Instructions for the task:
If a line in the data has the string "bloc", please show it.

[Web page revision data]
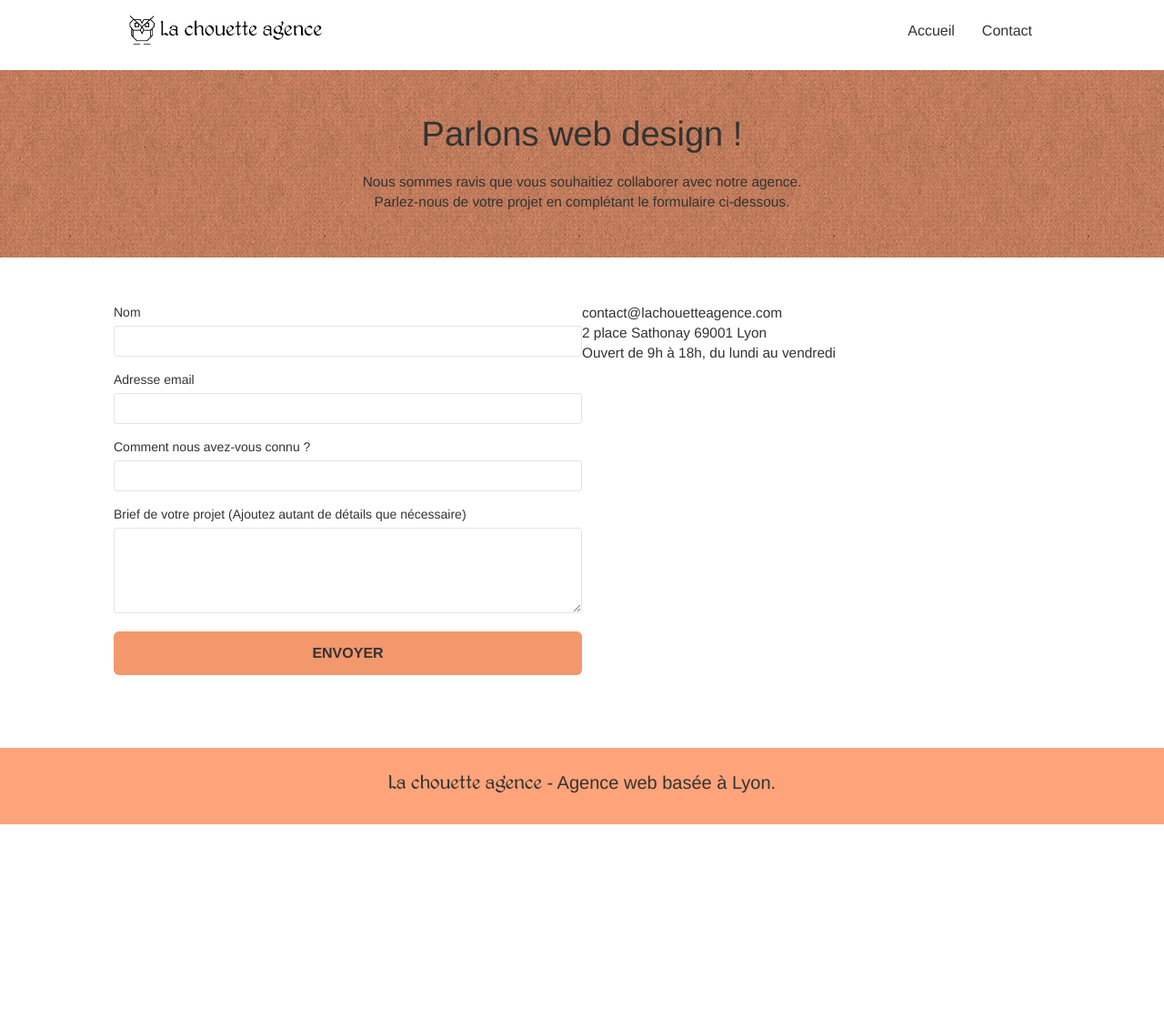
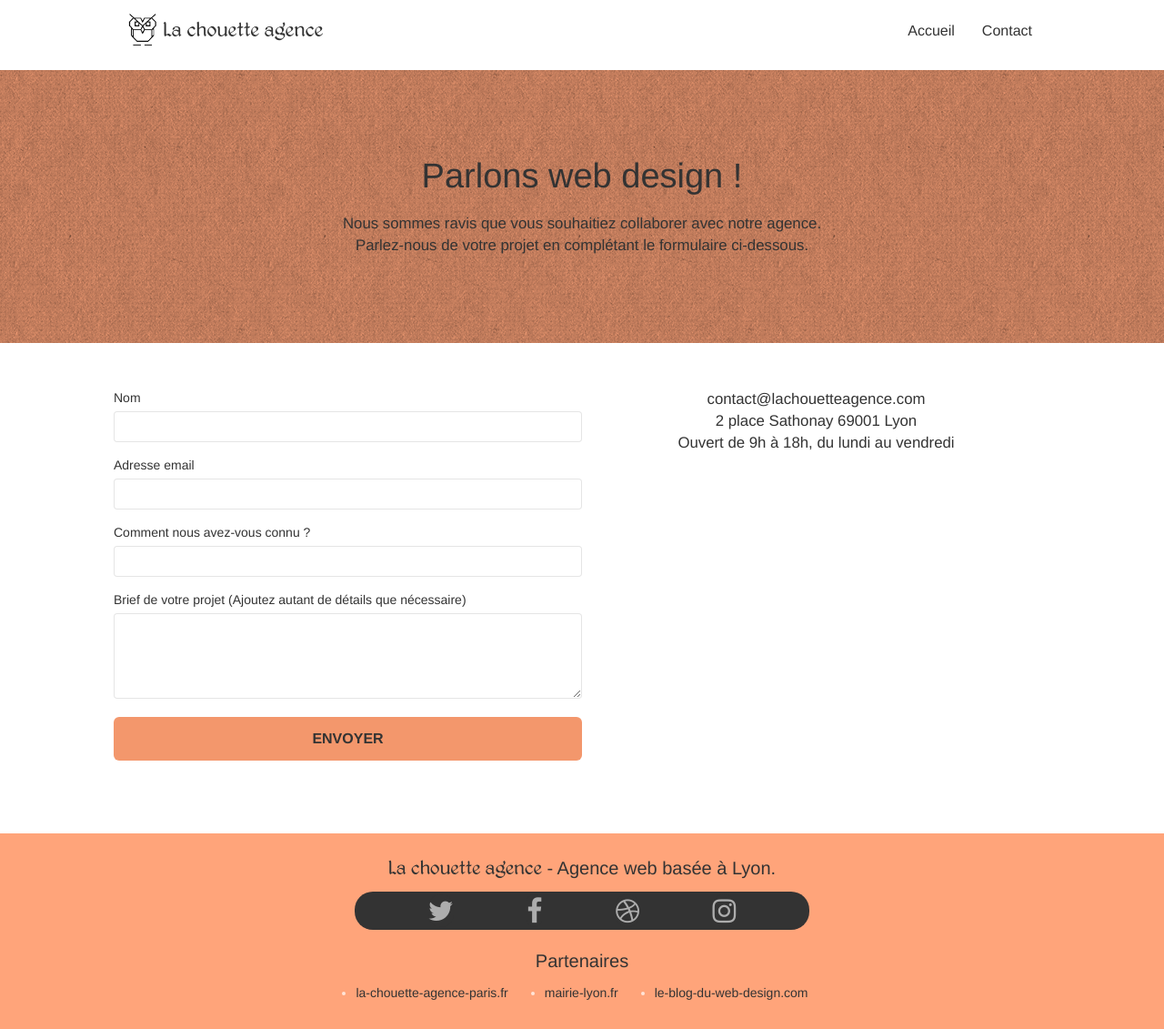
Before and after one commit to GregoirePaul84/la-chouette-agence-modifi-, a plain HTML site: page contact.html in a window 1280 px wide. Shown: the part 15-1146 px from the top of the page at 91% size. Before the commit the page ends 921 px from the top, so only its background shows below. Drawn offline with nearby package versions, Linux system fonts and the light colour scheme; files that its build step writes are made by us from their sources; a script that the page names is missing.

Commit message:
optimisation de la page contact

```diff
--- a/contact.html
+++ b/contact.html
@@ -7,10 +7,10 @@
     <meta name="viewport" content="width=device-width, initial-scale=1.0, viewport-fit=cover">
     <link rel="shortcut icon" type="image/png" href="favicon.jpg">
 
-	<link rel="stylesheet" type="text/css" href="./css/bootstrap.min.css">
+	<link rel="stylesheet" type="text/css" href="./css/bootstrap.css">
 	<link rel="stylesheet" type="text/css" href="style.css">
-	<link rel="stylesheet" type="text/css" href="./css/font-awesome.min.css">
-	<link rel="stylesheet" type="text/css" href="./css/et-line.min.css">
+	<link rel="stylesheet" type="text/css" href="./css/font-awesome.css">
+	<link rel="stylesheet" type="text/css" href="./css/et-line.css">
 
 
 	<script src="./js/jquery-2.1.0.min.js"></script>
@@ -36,7 +36,7 @@
 
 		<nav class="navbar row">
 			<div class="navbar-header">
-				<a class="navbar-brand" href="index.html"><img src="img/la-chouette-agence.png" alt="La chouette agence - Entreprise de web design Lyon" height="40" /></a>
+				<a class="navbar-brand" href="index.html"><img src="img/hibou-logo.png" alt="La chouette agence - Entreprise de web design Lyon" height="40" /><span>La chouette agence</span></a>
 				<button id="nav-toggle" type="button" class="ui-navbar-toggle navbar-toggle" data-toggle="collapse" data-target=".navbar-1">
 					<span class="sr-only">Toggle navigation</span><span class="icon-bar"></span><span class="icon-bar"></span><span class="icon-bar"></span>
 				</button>
@@ -58,7 +58,7 @@
 
 <!-- bloc-6 -->
 <main>
-	<section class="bloc bg-dots-bg bg-repeat bgc-atomic-tangerine d-bloc bloc-bg-texture texture-paper" id="bloc-6">
+	<section class="bloc bg-dots-bg bg-repeat bgc-atomic-tangerine d-bloc bloc-bg-texture texture-paper contact-height" id="bloc-6">
 		<div class="container bloc-lg">
 			<div class="row">
 				<div class="col-sm-12">
@@ -109,7 +109,7 @@
 						</button>
 					</form>
 				</div>
-				<div class="col-sm-6">
+				<div class="col-sm-6 text-center">
 					<p>
 						contact@lachouetteagence.com<br>2 place Sathonay 69001 Lyon<br>Ouvert de 9h à 18h, du lundi au vendredi<br>
 					</p>
@@ -133,6 +133,38 @@
 				<p class="text-center bold-size">
 					<span class="title-font">La chouette agence</span> - Agence web basée à Lyon.<br>
 				</p>
+				<div class="row row-no-gutters social">
+					<div class="col-sm-3">
+						<div class="text-center">
+							<a class="social" href="index.html"><span class="fa fa-twitter icon-md"></span></a>
+						</div>
+					</div>
+					<div class="col-sm-3">
+						<div class="text-center">
+							<a class="social" href="index.html"><span class="fa fa-facebook icon-md"></span></a>
+						</div>
+					</div>
+					<div class="col-sm-3">
+						<div class="text-center">
+							<a class="social" href="index.html"><span class="fa fa-dribbble icon-md"></span></a>
+						</div>
+					</div>
+					<div class="col-sm-3">
+						<div class="text-center">
+							<a class="social" href="index.html"><span class="fa fa-instagram icon-md"></span></a>
+						</div>
+					</div>
+				</div>
+				<div class="row partners-flexbox">
+					<div class="col-sm-4">
+						<p class="bold-size">Partenaires</p>
+							<ul class="partners-row">
+								<li><a href="#">la-chouette-agence-paris.fr</a></li>
+								<li><a href="#">mairie-lyon.fr</a></li>
+								<li><a href="#">le-blog-du-web-design.com</a></li>
+							</ul>
+					</div>
+				</div>
 			</div>
 		</div>
 	</div>
--- a/style.css
+++ b/style.css
@@ -13,7 +13,11 @@ body {
 }
 
 p {
-    font-size: 1.1em;
+    font-size: 1.2em;
+}
+
+.contact-height {
+    min-height: 300px;
 }
 
 .col-sm-12 {
@@ -52,6 +56,10 @@ p {
 img + span {
     font-family: "Kingthings Petrock", cursive;
     font-weight: lighter;
+}
+
+.text-center {
+    text-align: center;
 }
 
 a,
@@ -826,6 +834,7 @@ h4 {
     display: flex;
     flex-direction: column;
     align-items: center;
+    justify-content: center;
 }
 
 .tc-white {
```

Output of the task:
 <!-- bloc-6 -->
-	<section class="bloc bg-dots-bg bg-repeat bgc-atomic-tangerine d-bloc bloc-bg-texture texture-paper" id="bloc-6">
+	<section class="bloc bg-dots-bg bg-repeat bgc-atomic-tangerine d-bloc bloc-bg-texture texture-paper contact-height" id="bloc-6">
 		<div class="container bloc-lg">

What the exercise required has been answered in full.